After enquiry by the George Herald, Steenkamp confirmed that he attended the meeting. "I am positive after the meeting. The deputy minister indicated that she and a delegation will visit the Southern Cape in October to discuss the situation."
On Monday Steenkamp said that in the 2018 fires in the Southern Cape, 17 000 hectares of forestry were destroyed. With the contribution of forestry to the economy of George being approximately 20%, the magnitude of the crisis is significant.
After the fires the area came to a standstill with the departure of MTO and consequent handing back of the area to the Department of Environment, Forestry and Fisheries (Deff) for continued management.
At the moment the estimated area to be replanted through envisaged community projects amounts to approximately 6 000ha in the Southern Cape and 350ha in Hawequa.
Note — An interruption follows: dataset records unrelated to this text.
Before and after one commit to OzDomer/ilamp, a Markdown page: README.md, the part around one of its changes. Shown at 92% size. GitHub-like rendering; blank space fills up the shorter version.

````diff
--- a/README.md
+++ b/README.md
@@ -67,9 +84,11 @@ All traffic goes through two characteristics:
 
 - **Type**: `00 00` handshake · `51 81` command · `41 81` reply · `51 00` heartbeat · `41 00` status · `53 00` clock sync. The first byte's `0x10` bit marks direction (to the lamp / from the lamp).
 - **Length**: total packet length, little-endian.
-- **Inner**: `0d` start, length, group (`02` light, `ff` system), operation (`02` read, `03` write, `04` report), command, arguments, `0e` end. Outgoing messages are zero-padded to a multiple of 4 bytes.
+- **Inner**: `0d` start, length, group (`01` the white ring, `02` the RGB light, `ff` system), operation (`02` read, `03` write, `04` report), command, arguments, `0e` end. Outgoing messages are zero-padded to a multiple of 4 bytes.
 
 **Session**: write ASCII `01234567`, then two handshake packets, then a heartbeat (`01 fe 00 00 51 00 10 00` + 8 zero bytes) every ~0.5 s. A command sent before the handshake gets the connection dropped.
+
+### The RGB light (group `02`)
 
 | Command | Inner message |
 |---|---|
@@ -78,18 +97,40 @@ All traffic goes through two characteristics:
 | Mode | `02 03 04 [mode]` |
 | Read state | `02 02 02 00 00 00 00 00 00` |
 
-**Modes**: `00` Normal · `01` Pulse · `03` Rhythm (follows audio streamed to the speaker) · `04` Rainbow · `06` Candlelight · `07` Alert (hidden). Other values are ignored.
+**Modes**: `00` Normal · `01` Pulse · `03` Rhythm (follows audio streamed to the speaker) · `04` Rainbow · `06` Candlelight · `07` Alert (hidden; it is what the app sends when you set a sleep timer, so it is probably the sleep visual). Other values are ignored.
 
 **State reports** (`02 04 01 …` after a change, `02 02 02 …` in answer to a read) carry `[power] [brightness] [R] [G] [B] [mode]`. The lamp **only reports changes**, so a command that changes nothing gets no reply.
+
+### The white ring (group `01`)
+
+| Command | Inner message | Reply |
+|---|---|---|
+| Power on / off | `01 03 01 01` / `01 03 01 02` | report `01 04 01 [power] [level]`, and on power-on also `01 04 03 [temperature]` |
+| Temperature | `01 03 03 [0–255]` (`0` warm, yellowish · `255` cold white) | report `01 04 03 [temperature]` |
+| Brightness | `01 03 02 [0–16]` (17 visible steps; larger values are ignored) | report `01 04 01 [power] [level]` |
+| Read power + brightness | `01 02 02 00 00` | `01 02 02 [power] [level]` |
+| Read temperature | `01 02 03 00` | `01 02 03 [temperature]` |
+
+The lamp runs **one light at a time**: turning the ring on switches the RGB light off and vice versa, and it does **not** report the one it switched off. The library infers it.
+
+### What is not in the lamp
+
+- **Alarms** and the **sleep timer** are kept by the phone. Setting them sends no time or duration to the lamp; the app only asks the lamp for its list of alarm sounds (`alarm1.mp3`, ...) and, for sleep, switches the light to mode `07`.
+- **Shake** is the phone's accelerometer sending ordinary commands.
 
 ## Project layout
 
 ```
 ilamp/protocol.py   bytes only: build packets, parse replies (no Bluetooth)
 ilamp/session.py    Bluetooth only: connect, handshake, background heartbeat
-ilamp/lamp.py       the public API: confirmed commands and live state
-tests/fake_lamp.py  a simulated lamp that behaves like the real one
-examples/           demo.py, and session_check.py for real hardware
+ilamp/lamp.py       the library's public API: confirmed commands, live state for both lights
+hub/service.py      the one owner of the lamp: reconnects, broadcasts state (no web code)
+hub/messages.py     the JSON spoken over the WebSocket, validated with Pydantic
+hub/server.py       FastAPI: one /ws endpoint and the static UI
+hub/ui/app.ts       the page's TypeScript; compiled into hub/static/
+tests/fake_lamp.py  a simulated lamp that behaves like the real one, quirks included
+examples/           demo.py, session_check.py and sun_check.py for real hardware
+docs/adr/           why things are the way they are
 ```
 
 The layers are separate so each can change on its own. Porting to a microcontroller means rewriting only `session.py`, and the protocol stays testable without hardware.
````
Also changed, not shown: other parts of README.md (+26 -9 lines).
He said not attending to these areas has the following consequences:
- Increased fuel loads;
- Uncontrolled spread of aliens;
- No preparation of fire belts;
- Abandoning and redistribution of respectively fixed and mobile infrastructure;
- Increased wild fire risk;
- Decreased economic activities; and
- Loss of contractors and jobs.
The estimated losses to the George economy amounts to more than R100-million per year. As these losses will increase poverty and unemployment, it is important that something must be done.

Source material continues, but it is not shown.